September 01, 2020
One of the prime reasons for aesthetic appearance of the human face is its symmetry. This symmetry is governed by two lines that pass vertically in the centre of the face. These lines are facial midline and the dental midline. The shorter dental midline overlaps the facial midline. Even though it is short, the dental midline is of prime importance as it governs the symmetry of the mouth and its surrounding structures.
The dental midline can be split into a maxillary midline and a mandibular midline. The maxillary midlines begins from the philtrum (groove between the nose and the upper lip) and terminates at the lower border of the upper lip. Ideally, the mandibular midline continues from the termination of the maxillary midline and terminates at the lower border of chin. Together, these two midlines govern the symmetrical division of the teeth, lips and the musculature around the mouth.
During the development of the human embryo, genetic commands and interactions between various cells ensure that the symmetry is maintained. If these processes are impaired, the facial symmetry will be directly affected. Developmental processes when hindered, will result in syndromes that will subsequently affect the symmetry of the face and the mouth. Over the period of time, these asymmetries affect the oral cavity, resulting in the teeth deviating from the dental midline, causing a "midline shift."
The different types of teeth starting from the dental midline are central incisors, lateral incisors, canines, premolars and molars. These teeth erupt symmetrically on both sides of the dental midline. These teeth shift from the midline due to many reasons including the genetic reason mentioned above. The other reasons include abnormal dimensions of the teeth, rotated teeth, premature loss of milk teeth, teeth fused to underlying bone and traumatic incidents.
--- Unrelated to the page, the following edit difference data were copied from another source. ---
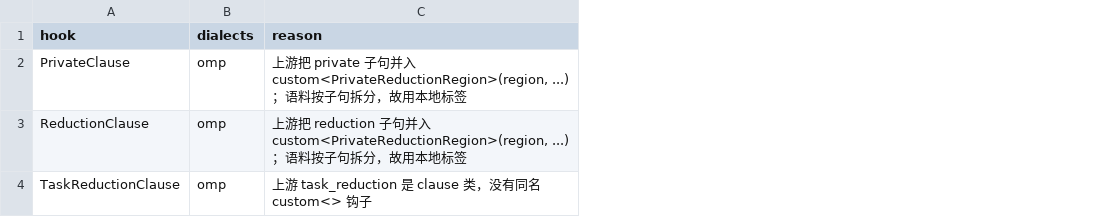
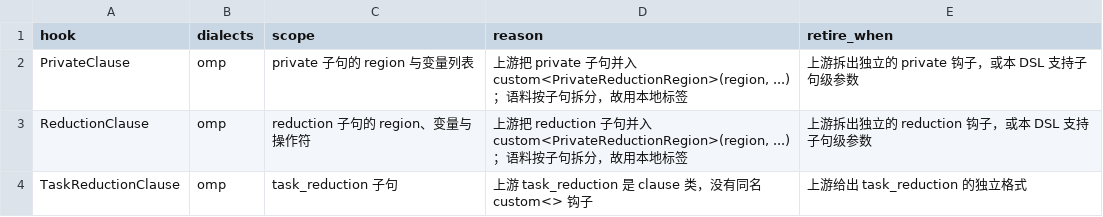
Before and after one commit to nodecoda/llvm-project, a TSV file: ana-docs/mlir/tools/hook-registry.tsv, drawn as a sheet; the diff names each change by its address in the sheet, - before the commit and + after, or states it on an @@ line.

```diff
--- a/ana-docs/mlir/tools/hook-registry.tsv
+++ b/ana-docs/mlir/tools/hook-registry.tsv
+column C (scope), rows 2-4: private 子句的 region 与变量列表 | reduction 子句的 region、变量与操作符 | task_reduction 子句
+column E (retire_when), rows 2-4: 上游拆出独立的 private 钩子，或本 DSL 支持子句级参数 | 上游拆出独立的 reduction 钩子，或本 DSL 支持子句级参数 | 上游给出 task_reduction 的独立格式
```
Also changed, not shown: ana-docs/mlir/tools/gap-registry.tsv, 19 other files.
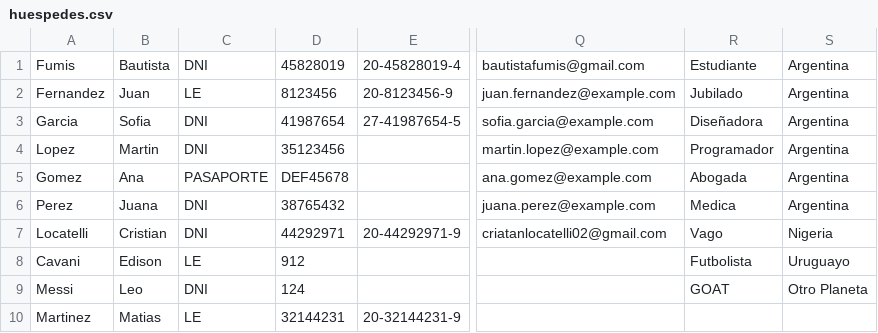
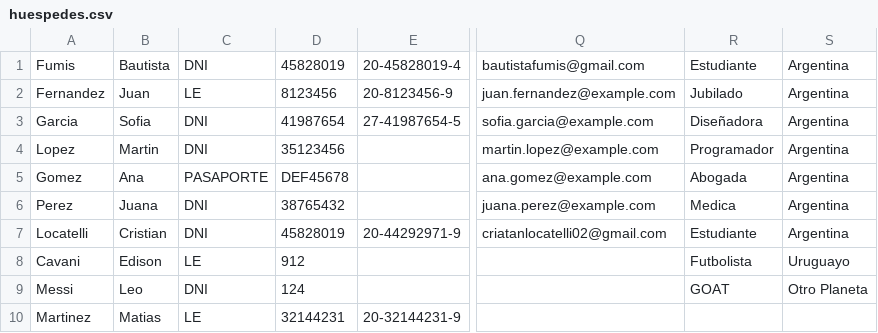
Before and after one commit to BautistaFumis/TP-DDS, a CSV file: huespedes.csv, drawn as a sheet; only a part is shown, gaps mark what is left out; the diff names each change by its address in the sheet, - before the commit and + after, or states it on an @@ line.

```diff
--- a/huespedes.csv
+++ b/huespedes.csv
-D7: 44292971
+D7: 45828019
-R7: Vago
+R7: Estudiante
-S7: Nigeria
+S7: Argentina
```
Also changed, not shown: 5 other files.
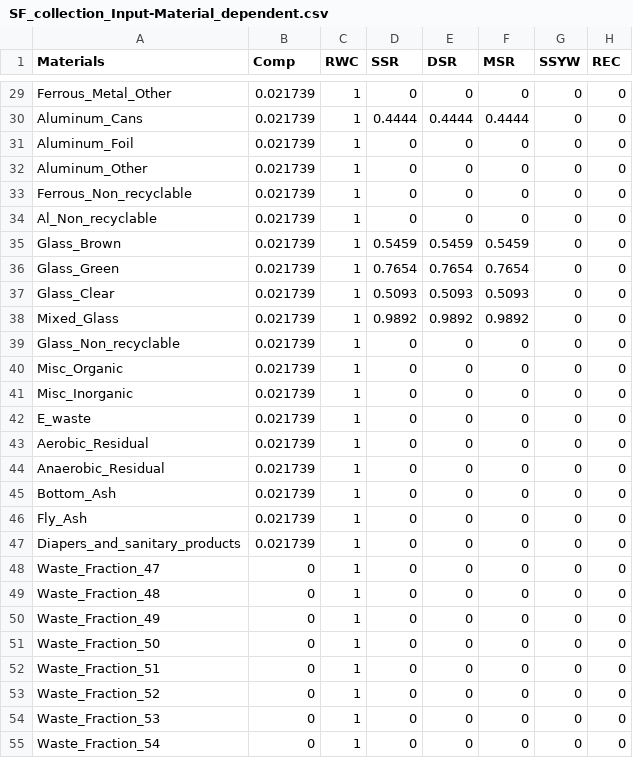
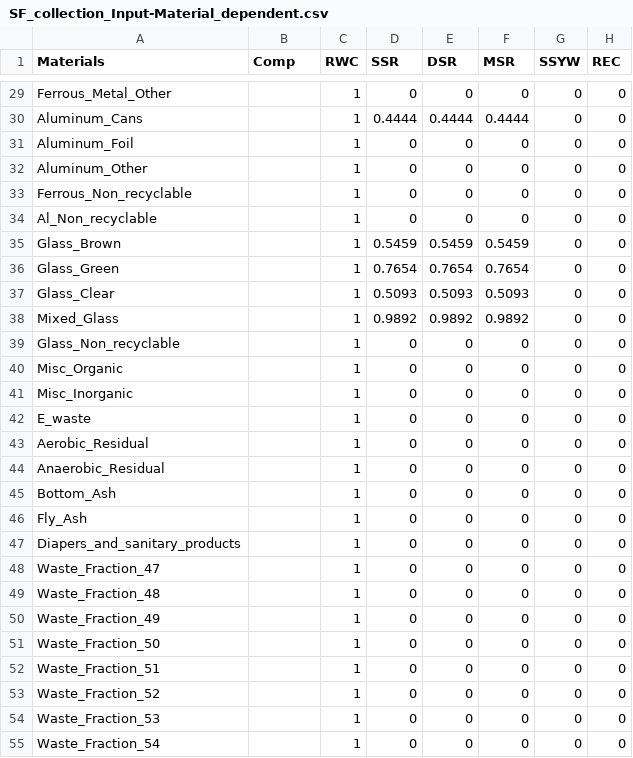
Before and after one commit to SwolfPy-Project/swolfpy, a CSV file: SF_collection_Input-Material_dependent.csv, drawn as a sheet; only a part is shown, gaps mark what is left out; the diff covers the shown part only; the diff names each change by its address in the sheet, - before the commit and + after, or states it on an @@ line.

```diff
--- a/SF_collection_Input-Material_dependent.csv
+++ b/SF_collection_Input-Material_dependent.csv
-B29:B47 (Comp): 0.021739
+B29:B47 (Comp): (empty)
-B48:B55 (Comp): 0
+B48:B55 (Comp): (empty)
```
Also changed, not shown: 33 edited cells elsewhere in this file, 3 other files.
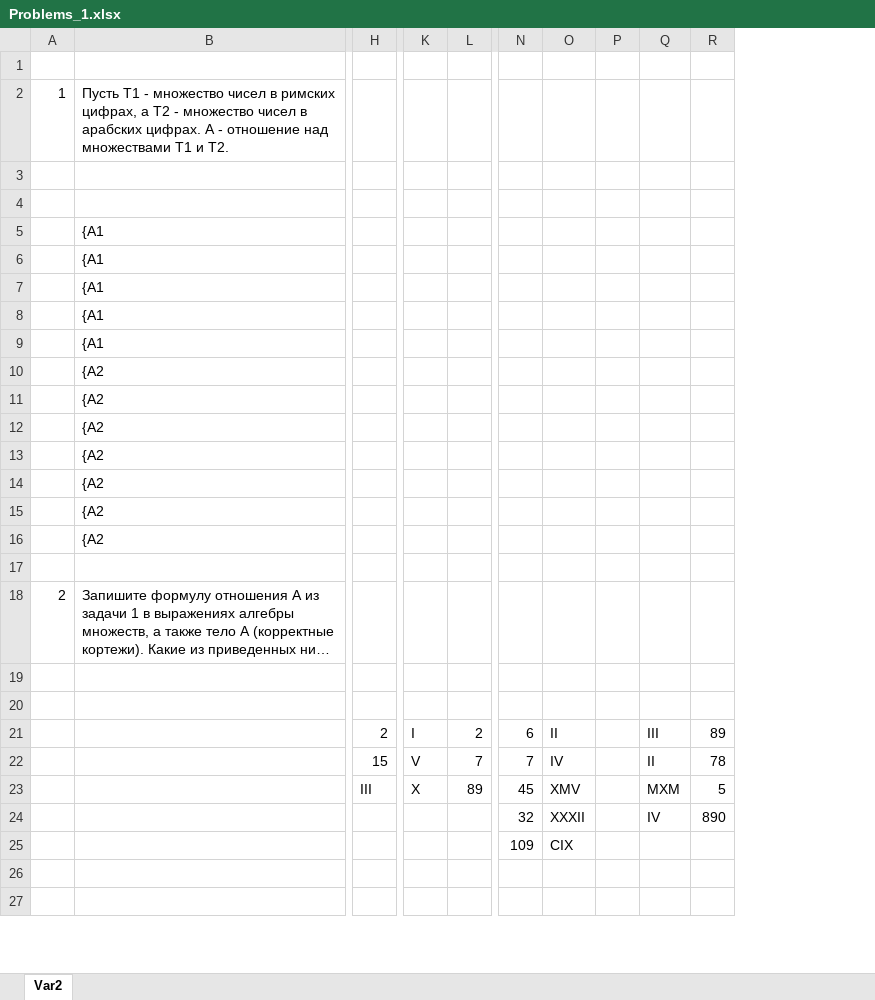
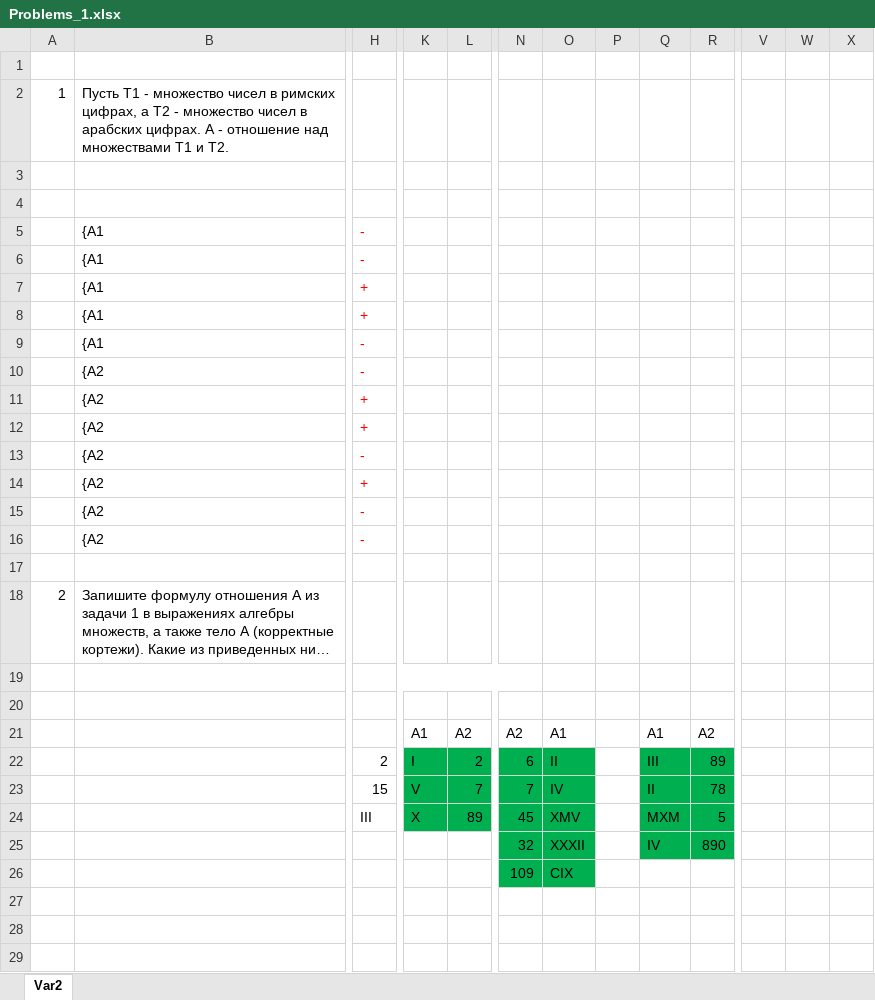
Before and after one commit to lovetea10/DBMS_24, an Excel workbook: Problems_1.xlsx, sheet Var2, drawn as a sheet; only a part is shown, gaps mark what is left out; long unchanged cells end in …; values as stored, in another font and other column widths than the file's, no borders; charts and pictures not drawn; removed rows and columns are numbered as before the commit, all else as after; rows hold the shown columns only; the diff covers the shown part only; the diff names each change by its address in the sheet, - before the commit and + after, or states it on an @@ line.

Commit message:
дз

```diff
--- a/Problems_1.xlsx (sheet Var2)
+++ b/Problems_1.xlsx (sheet Var2)
-column P, empty
+column P, empty
+column V, empty
+column W, empty
+column X, empty
-H5:H6: (empty)
+H5:H6: -
-H7:H8: (empty)
+H7:H8: +
-H9:H10: (empty)
+H9:H10: -
-H11:H12: (empty)
+H11:H12: +
-H13: (empty)
+H13: -
-H14: (empty)
+H14: +
-H15:H16: (empty)
+H15:H16: -
+H19:N19 merged
+row 21:  |  |  | A1 | A2 | A2 | A1 |  | A1 | A2
-K22:L24 fill: none
+K22:L24 fill: #00B050
-N22:O26 fill: none
+N22:O26 fill: #00B050
-Q22:R25 fill: none
+Q22:R25 fill: #00B050
+row 28: (empty)
```
Also changed, not shown: 24 added rows, 6 removed rows, 57 edited cells, cell formats and merged cells elsewhere in this sheet, charts or pictures.
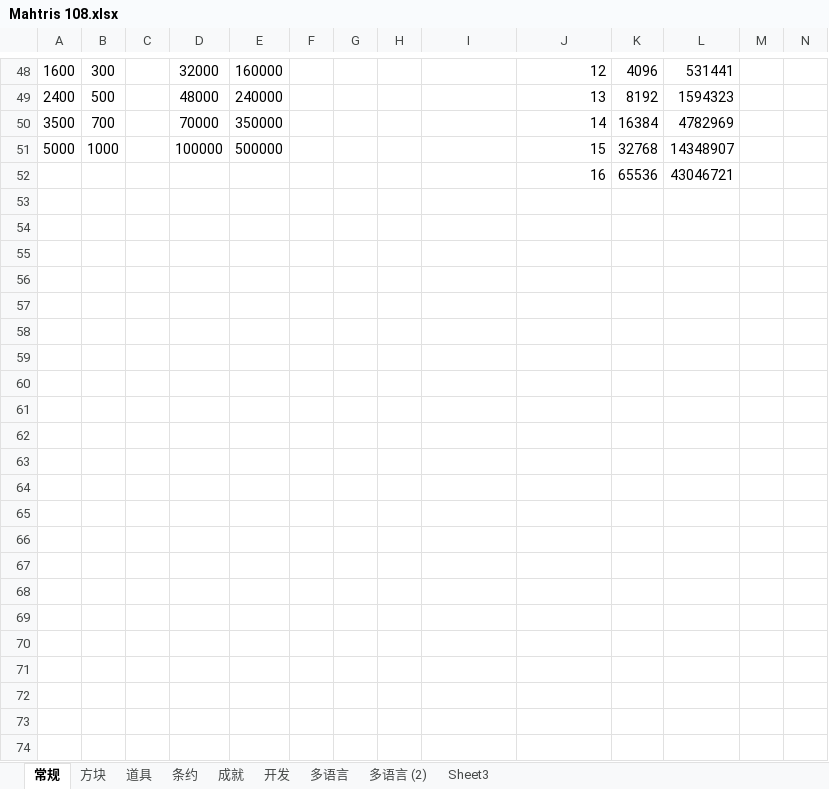
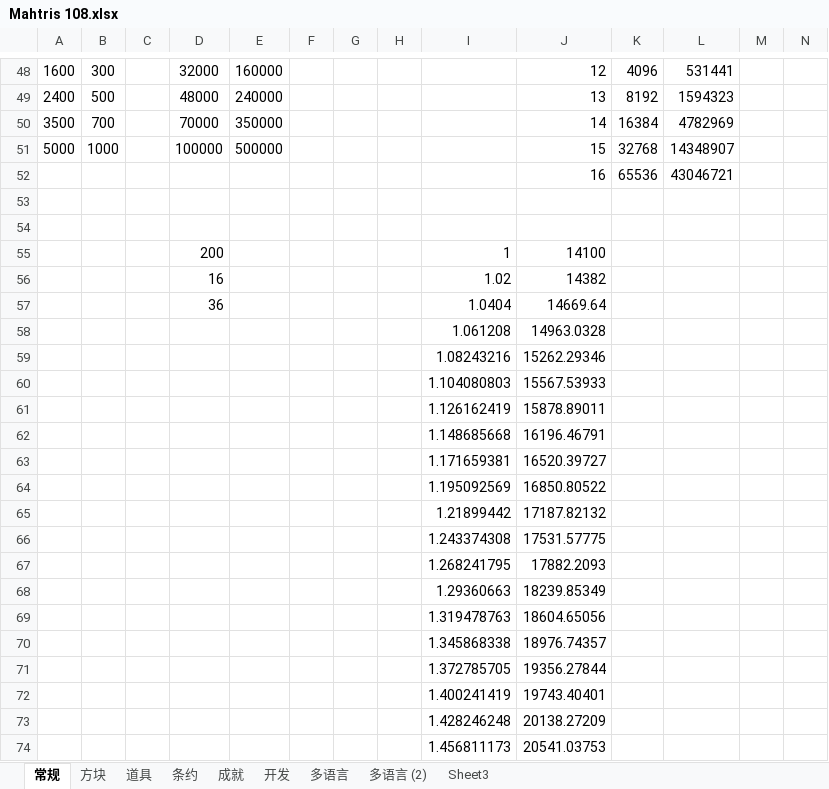
Before and after one commit to zxy199193/Mahtris-108, an Excel workbook: Mahtris 108/Assets/Document/Mahtris 108.xlsx, sheet 常规, drawn as a sheet; only a part is shown, gaps mark what is left out; values as stored, in another font and other column widths than the file's, no borders; the diff names each change by its address in the sheet, - before the commit and + after, or states it on an @@ line.

```diff
--- a/Mahtris 108/Assets/Document/Mahtris 108.xlsx (sheet 常规)
+++ b/Mahtris 108/Assets/Document/Mahtris 108.xlsx (sheet 常规)
+row 53: (empty)
+row 54: (empty)
+row 55:  |  |  | 200 |  |  |  |  | 1 | 14100
+row 56:  |  |  | 16 |  |  |  |  | 1.02 | 14382
+row 57:  |  |  | 36 |  |  |  |  | 1.0404 | 14669.64
+row 58:  |  |  |  |  |  |  |  | 1.061208 | 14963.0328
+row 59:  |  |  |  |  |  |  |  | 1.08243216 | 15262.29346
+row 60:  |  |  |  |  |  |  |  | 1.104080803 | 15567.53933
+row 61:  |  |  |  |  |  |  |  | 1.126162419 | 15878.89011
+row 62:  |  |  |  |  |  |  |  | 1.148685668 | 16196.46791
+row 63:  |  |  |  |  |  |  |  | 1.171659381 | 16520.39727
+row 64:  |  |  |  |  |  |  |  | 1.195092569 | 16850.80522
+row 65:  |  |  |  |  |  |  |  | 1.21899442 | 17187.82132
+row 66:  |  |  |  |  |  |  |  | 1.243374308 | 17531.57775
+row 67:  |  |  |  |  |  |  |  | 1.268241795 | 17882.2093
+row 68:  |  |  |  |  |  |  |  | 1.29360663 | 18239.85349
+row 69:  |  |  |  |  |  |  |  | 1.319478763 | 18604.65056
+row 70:  |  |  |  |  |  |  |  | 1.345868338 | 18976.74357
+row 71:  |  |  |  |  |  |  |  | 1.372785705 | 19356.27844
+row 72:  |  |  |  |  |  |  |  | 1.400241419 | 19743.40401
+row 73:  |  |  |  |  |  |  |  | 1.428246248 | 20138.27209
+row 74:  |  |  |  |  |  |  |  | 1.456811173 | 20541.03753
```
Also changed, not shown: sheet 道具, sheet 条约, 8 other files.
A dentist can diagnose a midline shift of the teeth simply through clinical observation or through different types of x-rays. Further approaches involve taking photographs of the face from various angles. These photographs can later be the nidus to trace the progression of the treatment.
Depending on the age of the patient, a dentist formulates a treatment plan to bring back the teeth following the dental midline. The treatment plan will also be based on the extent of the midline shift.
Dentists can give an appliance that patients are supposed to wear in order to move the teeth in the desired location. These appliances work by gradually acting on the tooth and the surrounding ligament to move the teeth. Long term treatments can also involve placement of braces on teeth which can tip the tooth in the desired direction.
The above mentioned treatments are possible only if there is room for the teeth to move in the arch they are placed. Moreover, since these movements affect the bone as well, it can also have an effect on the facial architecture. Thus, the amount of force exerted by those appliances are in a certain limit. In case there is absolutely no room for the movement of teeth in a case of midline shift, the dentist might consider extraction of a tooth and later utilize the created space for teeth movement in order to correct a midline shift.
A shift in the dental midline often leads to an improper bite. The upper and lower teeth fail to occlude with each other and the resultant bite is termed as a "crossbite." In order to rectify this, treatment options range from appliances acting on the teeth and the underlying bones to surgical approaches that involve repositioning the bone itself.
One of the most famous examples of midline shift can be seen in Hollywood actor Tom Cruise. The actor has his right central incisor right in the midline of the nose. Yet, very few are able to notice this and people still find his smile adorable. It is important for the dentist to recognize what proportions and ratios might work favourably for each individual. This should be decided after discussing with the patient how invasive each procedure can be. Thus, midline shift of teeth should be aptly diagnosed and treated depending on the status quo of the patient's dentition.